BEGIN Supplied data

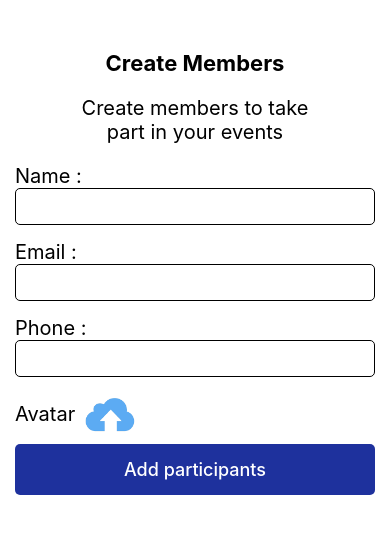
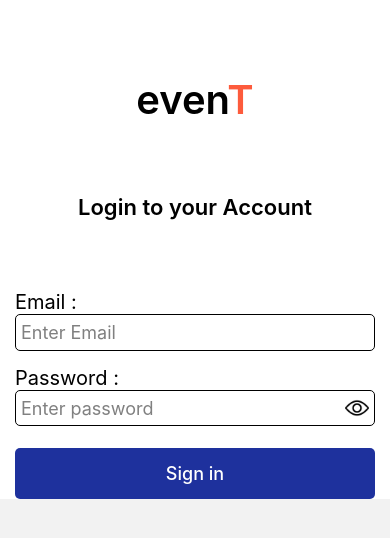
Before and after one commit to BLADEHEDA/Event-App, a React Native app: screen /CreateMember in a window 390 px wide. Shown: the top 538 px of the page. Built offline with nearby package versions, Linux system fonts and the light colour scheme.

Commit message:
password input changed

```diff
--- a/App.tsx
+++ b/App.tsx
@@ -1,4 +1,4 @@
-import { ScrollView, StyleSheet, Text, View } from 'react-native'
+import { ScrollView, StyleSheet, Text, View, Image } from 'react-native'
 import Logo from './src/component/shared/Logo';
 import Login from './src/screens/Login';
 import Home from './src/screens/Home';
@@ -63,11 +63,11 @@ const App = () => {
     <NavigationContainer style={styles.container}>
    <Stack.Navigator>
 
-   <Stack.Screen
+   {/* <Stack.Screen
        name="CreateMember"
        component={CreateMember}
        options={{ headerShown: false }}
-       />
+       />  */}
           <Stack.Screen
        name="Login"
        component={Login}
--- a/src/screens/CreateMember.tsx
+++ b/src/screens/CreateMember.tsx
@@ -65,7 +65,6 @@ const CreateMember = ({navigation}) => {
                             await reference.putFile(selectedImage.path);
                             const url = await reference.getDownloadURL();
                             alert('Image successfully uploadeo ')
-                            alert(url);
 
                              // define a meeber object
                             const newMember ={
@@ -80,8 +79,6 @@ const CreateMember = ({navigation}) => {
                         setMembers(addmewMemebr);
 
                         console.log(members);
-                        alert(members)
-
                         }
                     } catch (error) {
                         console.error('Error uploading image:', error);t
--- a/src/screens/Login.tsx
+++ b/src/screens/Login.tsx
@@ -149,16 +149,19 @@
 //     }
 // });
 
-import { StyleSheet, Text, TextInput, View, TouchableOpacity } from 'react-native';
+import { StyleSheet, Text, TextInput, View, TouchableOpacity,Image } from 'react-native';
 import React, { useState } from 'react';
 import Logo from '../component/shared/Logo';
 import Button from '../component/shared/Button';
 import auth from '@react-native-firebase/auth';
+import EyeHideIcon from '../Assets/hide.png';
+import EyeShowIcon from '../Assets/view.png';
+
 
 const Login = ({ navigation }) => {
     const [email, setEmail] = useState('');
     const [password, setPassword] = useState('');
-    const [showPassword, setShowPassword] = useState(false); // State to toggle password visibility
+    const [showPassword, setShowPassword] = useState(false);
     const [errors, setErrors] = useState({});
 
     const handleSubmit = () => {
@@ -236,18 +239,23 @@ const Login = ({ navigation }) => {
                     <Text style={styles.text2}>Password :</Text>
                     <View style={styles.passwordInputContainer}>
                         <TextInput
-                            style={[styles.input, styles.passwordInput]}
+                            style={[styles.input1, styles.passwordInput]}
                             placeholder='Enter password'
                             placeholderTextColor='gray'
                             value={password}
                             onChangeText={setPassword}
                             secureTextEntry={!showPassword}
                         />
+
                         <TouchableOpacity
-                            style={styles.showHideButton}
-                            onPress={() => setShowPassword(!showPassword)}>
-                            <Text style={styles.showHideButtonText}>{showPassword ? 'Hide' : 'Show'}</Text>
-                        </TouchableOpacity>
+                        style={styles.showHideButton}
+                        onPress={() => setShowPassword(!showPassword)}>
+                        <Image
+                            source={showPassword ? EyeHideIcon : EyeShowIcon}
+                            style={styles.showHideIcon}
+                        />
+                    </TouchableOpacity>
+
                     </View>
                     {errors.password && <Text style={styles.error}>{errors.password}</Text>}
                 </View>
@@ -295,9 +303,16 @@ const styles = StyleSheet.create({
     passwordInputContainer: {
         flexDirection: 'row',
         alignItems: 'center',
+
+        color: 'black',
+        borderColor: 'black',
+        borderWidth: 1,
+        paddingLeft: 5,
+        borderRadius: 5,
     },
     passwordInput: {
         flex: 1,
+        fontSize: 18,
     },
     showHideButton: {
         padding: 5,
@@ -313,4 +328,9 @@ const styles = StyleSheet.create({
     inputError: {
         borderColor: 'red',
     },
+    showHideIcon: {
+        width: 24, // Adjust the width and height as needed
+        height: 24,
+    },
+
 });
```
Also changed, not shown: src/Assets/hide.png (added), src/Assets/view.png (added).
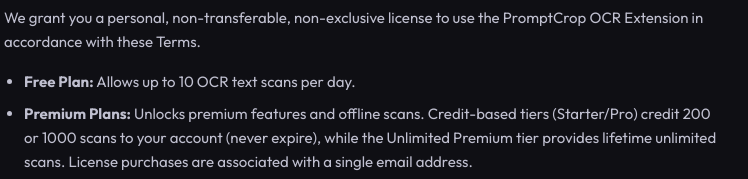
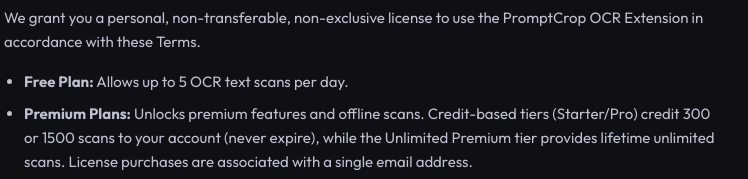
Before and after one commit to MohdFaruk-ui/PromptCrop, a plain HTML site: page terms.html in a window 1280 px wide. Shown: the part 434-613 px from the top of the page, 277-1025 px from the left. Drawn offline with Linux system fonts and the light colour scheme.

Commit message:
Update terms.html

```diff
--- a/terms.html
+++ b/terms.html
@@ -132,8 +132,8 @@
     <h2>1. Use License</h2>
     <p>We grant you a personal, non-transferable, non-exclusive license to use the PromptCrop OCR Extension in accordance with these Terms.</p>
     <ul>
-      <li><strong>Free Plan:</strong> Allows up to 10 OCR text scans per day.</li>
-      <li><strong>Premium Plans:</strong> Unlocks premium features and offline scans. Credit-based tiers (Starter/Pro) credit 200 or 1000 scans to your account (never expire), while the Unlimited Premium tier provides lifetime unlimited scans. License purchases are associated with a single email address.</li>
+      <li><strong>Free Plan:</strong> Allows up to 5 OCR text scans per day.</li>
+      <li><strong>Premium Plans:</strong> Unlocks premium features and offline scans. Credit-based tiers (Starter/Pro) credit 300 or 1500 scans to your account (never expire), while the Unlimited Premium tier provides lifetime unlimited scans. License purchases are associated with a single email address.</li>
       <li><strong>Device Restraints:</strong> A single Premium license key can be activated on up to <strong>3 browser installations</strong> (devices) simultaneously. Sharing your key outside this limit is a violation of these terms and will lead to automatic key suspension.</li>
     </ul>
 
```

END Supplied data

Make a list of all lines in the data that contain "Assets".

+import EyeHideIcon from '../Assets/hide.png';
+import EyeShowIcon from '../Assets/view.png';
Also changed, not shown: src/Assets/hide.png (added), src/Assets/view.png (added).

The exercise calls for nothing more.